The artiest entry in the ever growing torture-movie genre, this playfully wicked French thriller from twentysomething provocateur Gela Babluani blasts its way into your brainpan with the help of black-and-white widescreen cinematography whose striking but smooth textures better suit the upwardly mobile auteur than his poor protagonist. Patching roofs in rural France to support his impoverished Georgian immigrant clan, Sébastian (the filmmaker’s boyishly handsome little brother Georges) gets screwed out of a paycheck, then impulsively assumes another man’s identity in pursuit of untold opportunity from a train ticket and mysterious instructions that the wind literally blows his way. Narrative contrivance abounds well past the point when the kid learns that Fate has tapped him to play a most dangerous game, though Babluani’s own sport-shooting advances one’s heart rate enough to push logic aside. As a brutal metaphor for the global economy, 13 Tzameti takes care of business; its assertion that desperate means require desperate measures naturally extends to the hair-trigger world of genre filmmaking, wherein young Babluani did what he had to do.

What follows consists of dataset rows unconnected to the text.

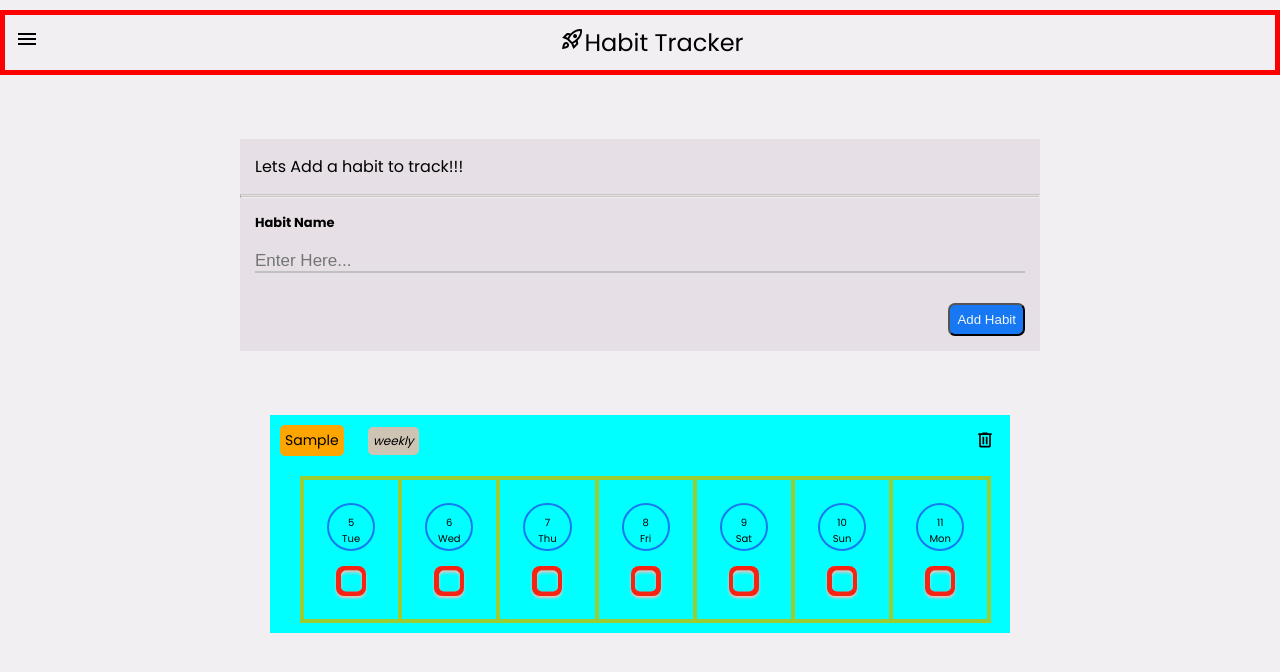
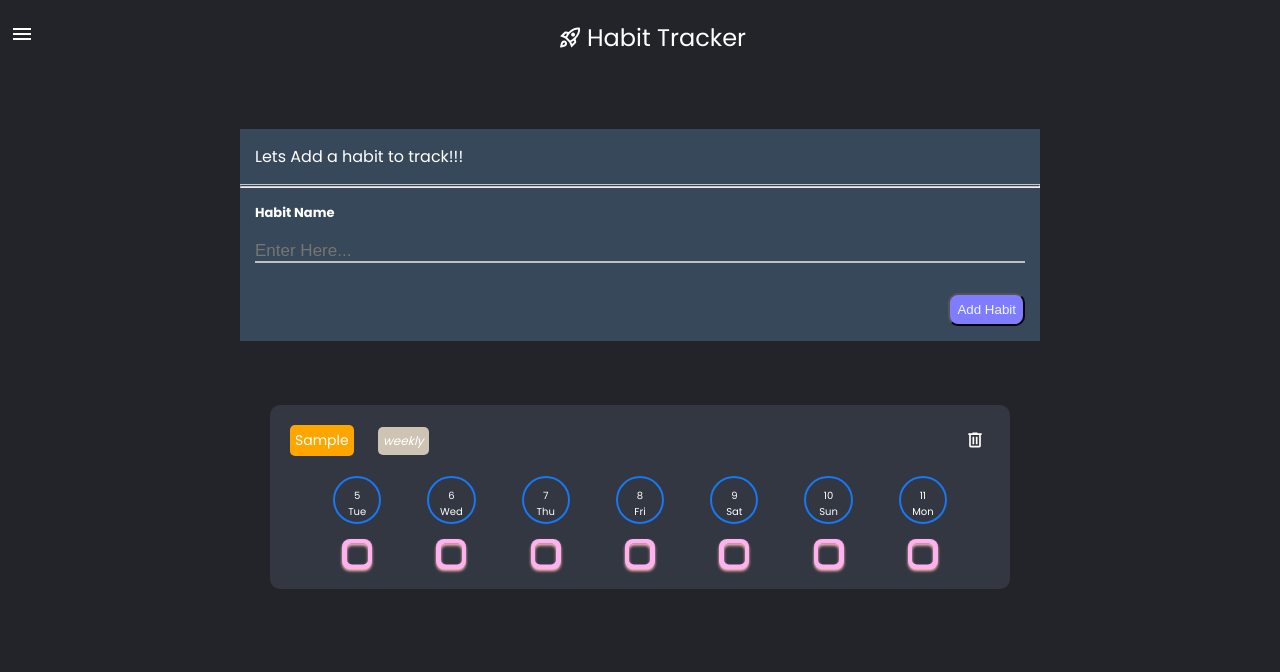
Before and after one commit to Chiranjiv-123/Habit-tracker, a plain HTML site: page index.html in a window 1280 px wide. Both pictures are taken after typing "Sample" into the empty fields and a click on the button "Add Habit". Drawn offline with nearby package versions, Linux system fonts and the light colour scheme.

Commit message:
changed the UI to dark mode

```diff
--- a/index.html
+++ b/index.html
@@ -15,7 +15,7 @@
                 menu
             </span>
         </div>
-        <div>
+        <div class="heading">
             <span><img src="photos/rocket_launch.svg" alt="roc">Habit Tracker</span>
         </div>
         <div>
@@ -23,6 +23,12 @@
         </div>
 
     </nav>
+    <!-- <section class="side-bar">
+        <div class="side-container">
+            hello
+        </div>
+
+    </section> -->
     <section class="hab-add">
         <div class="container">
             <div class="first-line">
--- a/styles.css
+++ b/styles.css
@@ -6,12 +6,13 @@
     padding: 0;
 }
 body{
-    background-color: #4141;
+    background-color: #23242a;
+    color: #fff;
     font-family: 'Poppins', sans-serif;
 
 }
 nav{
-    border : 5px solid red;
+    /* border : 5px solid red; */
     padding : 10px;
     text-align: center;
     font-size: 1.5rem;
@@ -21,7 +22,21 @@ nav{
     justify-content: space-between
 
 }
+nav .heading span{
+  display: flex;
+  gap:5px;
 
+}
+nav .heading span img{
+    /* -webkit-filter: grayscale(100%); */
+    filter: invert(100%)
+}
+.side-bar .side-container{
+    width: 300px;
+    height: 100vh;
+    background: #000;
+    position: absolute;
+}
 .container {
     max-width: 800px;
     margin: 0 auto;
@@ -34,19 +49,15 @@ nav{
 }
 
 .hab-add .container{
-    background-color: #4141;
+    background-color: #37485a;
     padding: 0;
+    /* 37485a */
 }
 .hab-add .container .first-line{
     padding: 15px;
 }
 hr.style13 {
-    /* border: 0;
-    height: 1px;
-    background-image: -webkit-linear-gradient(left, #f0f0f0, #8c8b8b, #f0f0f0);
-    background-image: -moz-linear-gradient(left, #f0f0f0, #8c8b8b, #f0f0f0);
-    background-image: -ms-linear-gradient(left, #f0f0f0, #8c8b8b, #f0f0f0);
-    background-image: -o-linear-gradient(left, #f0f0f0, #8c8b8b, #f0f0f0);  */
+
     border-top: 3px double #c9c5c5;
 }
 .hab-add .container .second-line label{
@@ -66,6 +77,7 @@ hr.style13 {
     border-bottom: 2px solid silver ;
     font-size: 17px;
     outline: none;
+    color:whitesmoke;
 }
 
 .hab-add .container .add-habit{
@@ -76,13 +88,23 @@ hr.style13 {
 }
 .hab-add .container .add-habit button{
     padding: 7px;
-    background-color: #1877f2;
+    background-color: #7f7cff;
     color: aliceblue;
-    border-radius: 7px;
+    border-radius: 10px
+
+}
+.hab-add .container .add-habit button:hover{
+  background-color: #f6b0e9;
+}
+.hab-add .container .add-habit button:hover:after{
+  --bg-color: #7f7cff;
+  transition:1s ease var(--bg-color);
 }
 .habits-boxes .container .habit-box{
-    background-color:aqua ;
+    background-color:rgb(50, 55, 65) ;
     margin: 20px auto;
+    border-radius: 10px;
+    padding: 10px; ;
     /* border: 2px solid red */
 }
 
@@ -122,6 +144,7 @@ hr.style13 {
     height: 20px;
     width: 20px;
     user-select: none;
+    filter: invert(1);
 }
 
 .dates{
@@ -135,17 +158,17 @@ hr.style13 {
     place-items: center;
 }
 .grid-container .date_check{
-    border: 2px solid yellowgreen;
+    /* border: 2px solid yellowgreen;
     /* border-left: 2px solid yellowgreen; */
-    padding: 23px;
+    /* padding: 23px;
     border-top: 4px solid yellowgreen;
-    border-bottom: 4px  solid yellowgreen;
+    border-bottom: 4px  solid yellowgreen; */
 }
 .grid-container .date_check:first-child{
-  border-left: 4px solid yellowgreen
+  /* border-left: 4px solid yellowgreen */
 }
 .grid-container .date_check:last-child{
-    border-right:4px solid yellowgreen
+    /* border-right:4px solid yellowgreen  */
 }
 .grid-container div .date_day {
     display: flex;
@@ -180,7 +203,7 @@ div .date , .day{
     width: var(--size);
     height: var(--size);
     margin: 0 auto;
-    background-color: #f72414;
+    background-color: #ffb1ef;
     border-radius: 8px;
     box-shadow: 0 var(--shadow) #ffbeb8;
     cursor: pointer;
@@ -199,7 +222,7 @@ div .date , .day{
     width: calc(var(--size) * .7);
     height: calc(var(--size) * .7);
     margin: 0 auto;
-    background-color: cyan;
+    background-color: rgb(50, 55, 65);
     transform: translateY(-50%);
     border-radius: 5px;
 
```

This article from the Village Voice Archive was posted on July 18, 2006